EXERCISE REQUIREMENTS: Could you repeat all of the entries word for word, minus any pictures?

Detected change data:
Start of Block

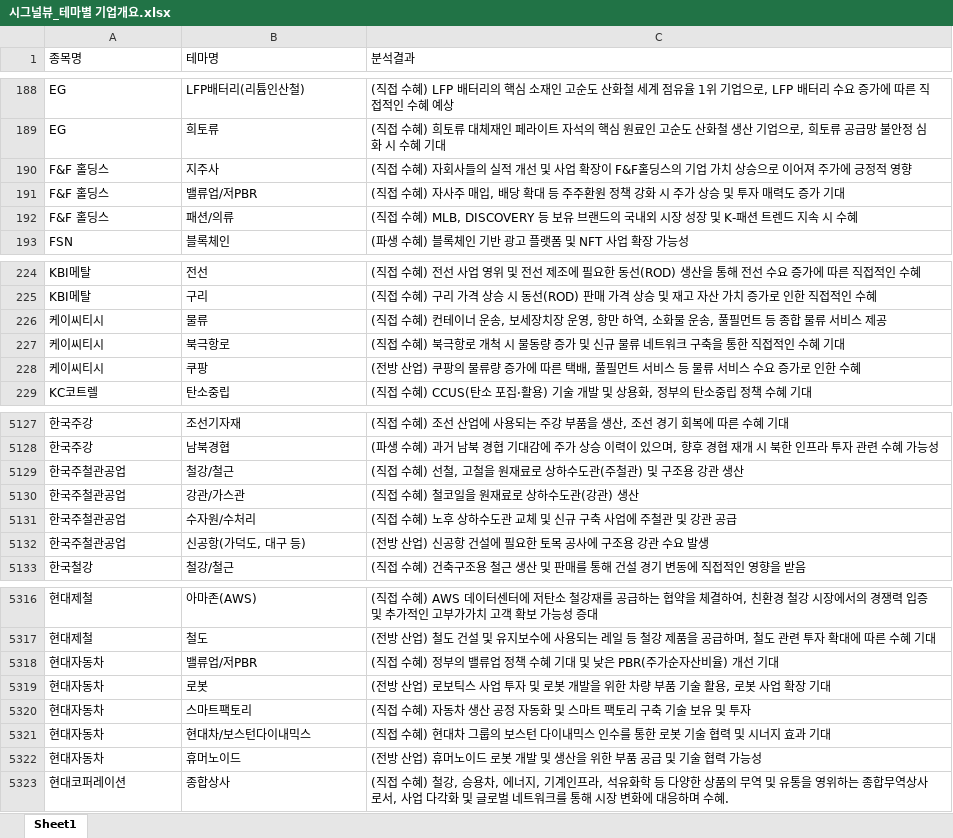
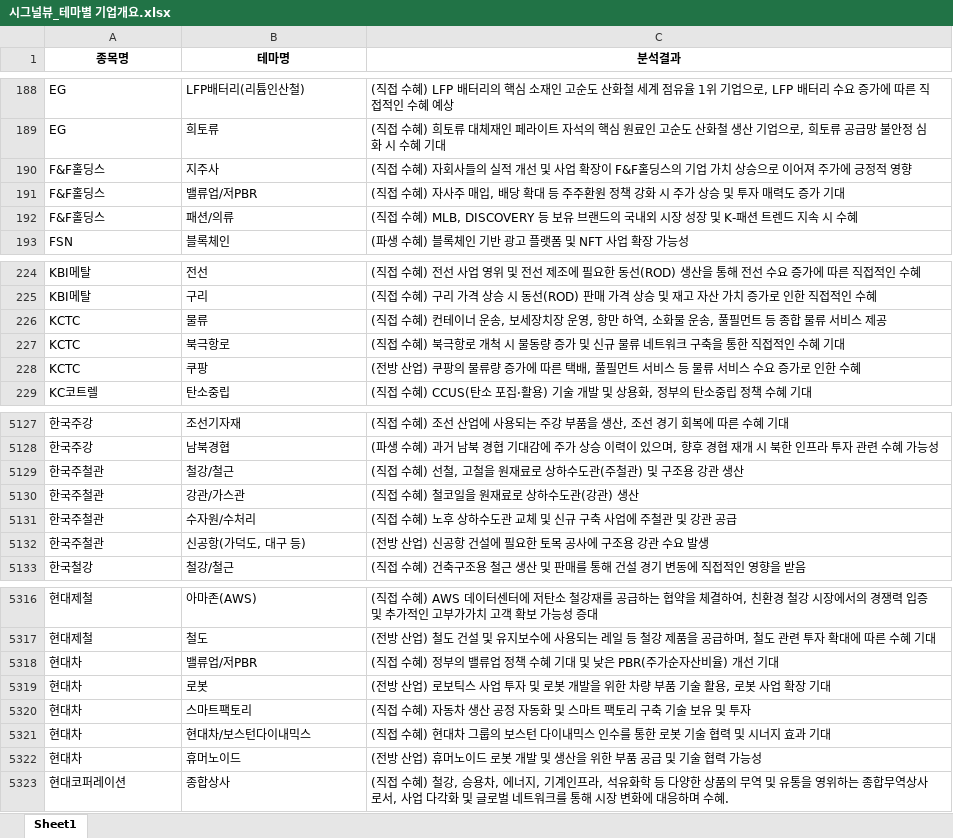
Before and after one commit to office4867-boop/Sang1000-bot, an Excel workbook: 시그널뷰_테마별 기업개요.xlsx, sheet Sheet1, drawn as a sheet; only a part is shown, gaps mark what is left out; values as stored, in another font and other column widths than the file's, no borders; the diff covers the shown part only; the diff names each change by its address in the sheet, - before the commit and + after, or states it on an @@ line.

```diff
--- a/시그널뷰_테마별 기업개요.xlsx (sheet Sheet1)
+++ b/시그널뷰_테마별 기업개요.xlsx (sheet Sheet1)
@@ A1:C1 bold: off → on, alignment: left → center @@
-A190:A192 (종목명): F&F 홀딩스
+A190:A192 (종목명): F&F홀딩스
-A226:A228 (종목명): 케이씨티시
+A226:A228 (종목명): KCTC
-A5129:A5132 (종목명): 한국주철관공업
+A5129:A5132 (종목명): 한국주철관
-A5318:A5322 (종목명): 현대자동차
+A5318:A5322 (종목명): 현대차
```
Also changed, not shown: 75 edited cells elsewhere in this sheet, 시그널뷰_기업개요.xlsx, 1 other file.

End of Block

COMPLETED TASK:
Before and after one commit to office4867-boop/Sang1000-bot, an Excel workbook: 시그널뷰_테마별 기업개요.xlsx, sheet Sheet1, drawn as a sheet; only a part is shown, gaps mark what is left out; values as stored, in another font and other column widths than the file's, no borders; the diff covers the shown part only; the diff names each change by its address in the sheet, - before the commit and + after, or states it on an @@ line.

```diff
--- a/시그널뷰_테마별 기업개요.xlsx (sheet Sheet1)
+++ b/시그널뷰_테마별 기업개요.xlsx (sheet Sheet1)
@@ A1:C1 bold: off → on, alignment: left → center @@
-A190:A192 (종목명): F&F 홀딩스
+A190:A192 (종목명): F&F홀딩스
-A226:A228 (종목명): 케이씨티시
+A226:A228 (종목명): KCTC
-A5129:A5132 (종목명): 한국주철관공업
+A5129:A5132 (종목명): 한국주철관
-A5318:A5322 (종목명): 현대자동차
+A5318:A5322 (종목명): 현대차
```
Also changed, not shown: 75 edited cells elsewhere in this sheet, 시그널뷰_기업개요.xlsx, 1 other file.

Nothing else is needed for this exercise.